Happy I don’t even know what day it is, I just had to check my calendar Wednesday.
Today I am touching on some fears of transition back to life at home in the United States and going back to my official college next year. Last week, Amara touched on going to the US for ten days (read about it here) and I’ve been starting to get anxious about leaving.
My mind has become so wrapped around taking bus 13 everyday and sitting in a 2 classroom location that we call our center. I’ve become very adjusted to being on a pre-paid phone plan and figuring out how and when to go to the store to pay for the next month. I’ve learned how to stop thinking in dollar signs and instead pay for everything in euros. But most of all, I’ve learned to be quick on my feet – when something doesn’t go my way, I try to find quick solutions for them.
To say the least, I am not being spoon-fed here at all. Sometimes I get a map and sometimes I just have to figure it out. So transitioning from this Italian-speaking paradise full of amazing cappuccinos and cheap pizza that tastes better than Papa John’s, I am beginning to worry about how my life will change when I get back.
Not trying to be overdramatic or anything but my mind and body just got so used to one lifestyle, and now I’m reverting back to one where I can drive my hooptie (as I like to call it) and go get Chipotle whenever I want. I’m not sure what to expect of my college – will my old friends still be there? Will the ones I made abroad still talk to me? What am I going to do on the weekends? Am I going to be able to get used to living on one campus that extends 3 blocks instead of a metropolitan city?
Reverse culture shock exists, friends. Basically, I am scared of the three things that embody the definition of reverse culture shock.
- Home has changed.
- You have changed.
- You have adapted to another culture and now you must readapt.
Another week has passed leaving me with FIVE weekends left in Bologna. I’m not sure where the days are going and some days I’m not sure that I will be ready to leave my beautiful apartment and my amazing host family. I guess I am apprehensive about how things will play out next year. I’ll be busy with my internships, working, reconnecting, applying for full time jobs etc. I feel almost the same exact emotions I felt before coming here, which I did not expect.
Now what do I call home?
Of course I’ll be glad to be able to have a real library again (ALL THE HEART EYES FOR THIS!!) but I’ll have to go back to my pace of things and I’m not sure if I can do it.
I recently came across my essay response for my study abroad application from over a year ago, when I made the wise (I wouldn’t have said that two months ago) to study abroad for the entire academic year. I highlighted what my goals were for my time off campus and reading it almost brought tears to my eyes, realizing that everything I thought I was
bullshitting carefully writing, have come true.
My goals for my time off campus are simple and realistic for me due to the fact that I am not entirely sure of the challenges that I will encounter while abroad and I want to maintain a positive attitude without overwhelming myself too much. My professor once told me that he was confident in the fact that I could become fluent in the Italian language while abroad.
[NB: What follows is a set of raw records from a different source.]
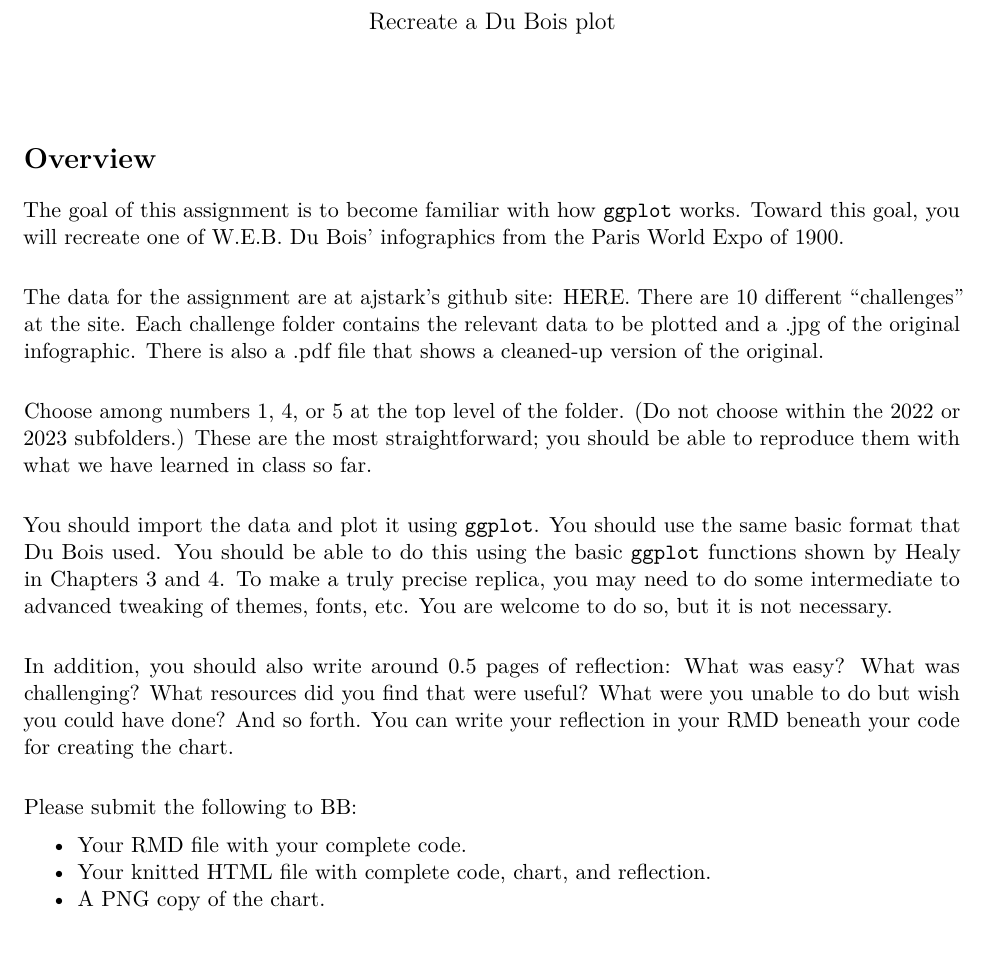
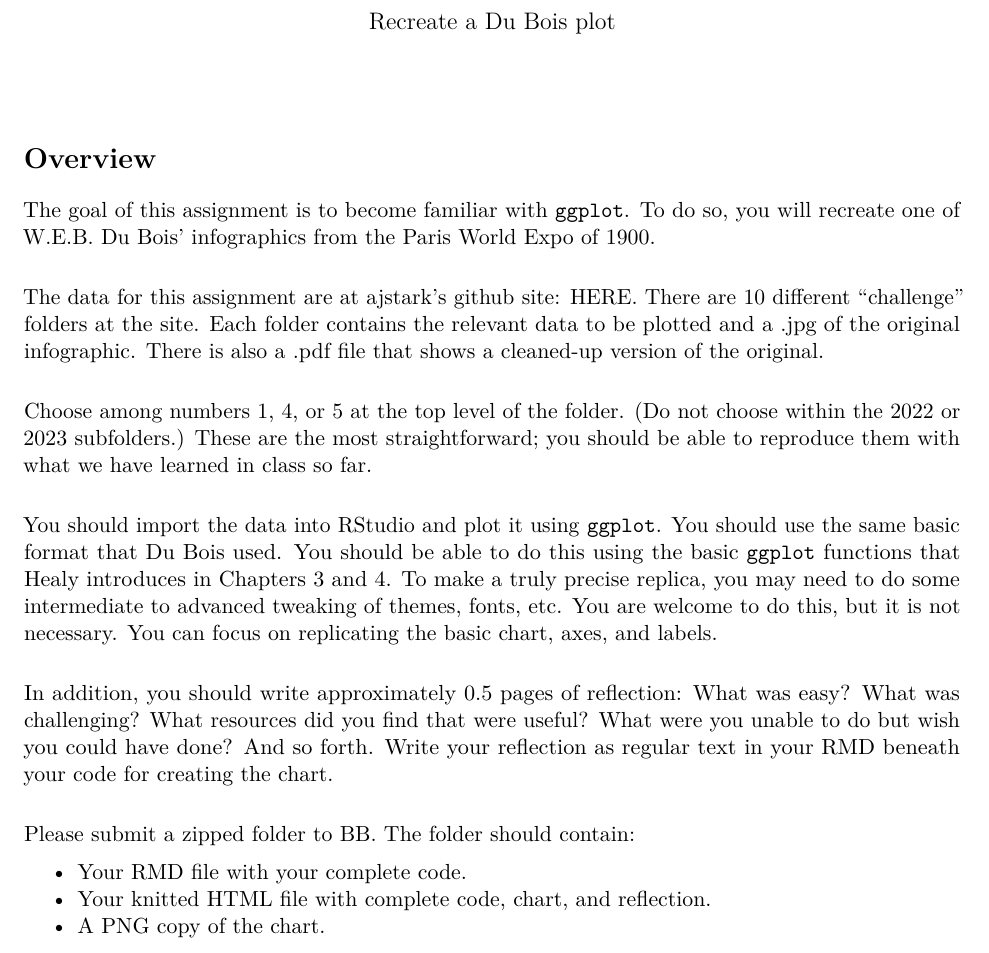
Before and after one commit to jmdeming/PUBP514_GOVT391, an R Markdown document (assignments/assignment01.Rmd): part of the page, cut so that both start at the same text. Rendered offline with R 4.5, knitr and Pandoc, then LaTeX, with nearby package versions.

Commit message:
Update assignment01.Rmd

```diff
--- a/assignments/assignment01.Rmd
+++ b/assignments/assignment01.Rmd
@@ -13,17 +13,17 @@ knitr::opts_chunk$set(echo = TRUE)
 
 # Overview
 
-The goal of this assignment is to become familiar with how `ggplot` works. Toward this goal, you will recreate one of W.E.B. Du Bois' infographics from the Paris World Expo of 1900.
+The goal of this assignment is to become familiar with `ggplot`. To do so, you will recreate one of W.E.B. Du Bois' infographics from the Paris World Expo of 1900.
 
-The data for the assignment are at ajstark's github site: [HERE](https://github.com/ajstarks/dubois-data-portraits/tree/master/challenge). There are 10 different "challenges" at the site. Each challenge folder contains the relevant data to be plotted and a .jpg of the original infographic. There is also a .pdf file that shows a cleaned-up version of the original.
+The data for this assignment are at ajstark's github site: [HERE](https://github.com/ajstarks/dubois-data-portraits/tree/master/challenge). There are 10 different "challenge" folders at the site. Each folder contains the relevant data to be plotted and a .jpg of the original infographic. There is also a .pdf file that shows a cleaned-up version of the original.
 
 Choose among numbers 1, 4, or 5 at the top level of the folder. (Do not choose within the 2022 or 2023 subfolders.) These are the most straightforward; you should be able to reproduce them with what we have learned in class so far.
 
-You should import the data and plot it using `ggplot`. You should use the same basic format that Du Bois used. You should be able to do this using the basic `ggplot` functions shown by Healy in Chapters 3 and 4. To make a truly precise replica, you may need to do some intermediate to advanced tweaking of themes, fonts, etc. You are welcome to do so, but it is not necessary.
+You should import the data into RStudio and plot it using `ggplot`. You should use the same basic format that Du Bois used. You should be able to do this using the basic `ggplot` functions that Healy introduces in Chapters 3 and 4. To make a truly precise replica, you may need to do some intermediate to advanced tweaking of themes, fonts, etc. You are welcome to do this, but it is not necessary. You can focus on replicating the basic chart, axes, and labels.
 
-In addition, you should also write around 0.5 pages of reflection: What was easy? What was challenging? What resources did you find that were useful? What were you unable to do but wish you could have done? And so forth. You can write your reflection in your RMD beneath your code for creating the chart.
+In addition, you should write approximately 0.5 pages of reflection: What was easy? What was challenging? What resources did you find that were useful? What were you unable to do but wish you could have done? And so forth. Write your reflection as regular text in your RMD beneath your code for creating the chart.
 
-Please submit the following to BB: \vspace{-1em}
+Please submit a zipped folder to BB. The folder should contain: \vspace{-1em}
 
 - Your RMD file with your complete code.
 - Your knitted HTML file with complete code, chart, and reflection.
```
Since I have a Spanish speaking background, I never thought I would be studying yet another language (to become my third) in college. Before Dickinson, I had zero experience in Italian but now I have been exposed to another culture and the Bologna study abroad program will allow me to experience what I’ve been reading in textbooks, first hand. Thus, I am going to try my best to master this language along with learning more cultural aspects of the country, living with a host family, taking classes at an Italian university and by possibly doing research. Another goal of mine is to travel as often as I can since I will be spending almost a year in Europe. I have never been to Europe before and I want to take full advantage of my surroundings. Through personal travel I will be able to break out of my comfort zone and meet local people and other students who may be doing different abroad programs. I want to make myself as least tourist-like as possible in order to make the most out of my time. Additionally, I want to build close relationships with the other students on my program and come back to Dickinson wanting to talk all about my experiences.
-Jasmin L., abroad application (Feb. 2017)
I’ve been babbling I presume. I’ve been procrastinating a 10 page paper I have to write before next week. But I did feel like I needed to spit all of these words out here.
I can’t even imagine what it’s going to be like having to say goodbye to this place and its people. Never again will I have the opportunity to take advantage of an experience like this and although I am looking forward to being home with my family, I’m not sure how I’m going to pick up my real life again.
Have you ever had to move from place to place? From a new job or a new home or a new city? What’s it like? How do you adjust?
Thanks for all the support on this thing I call my notepad.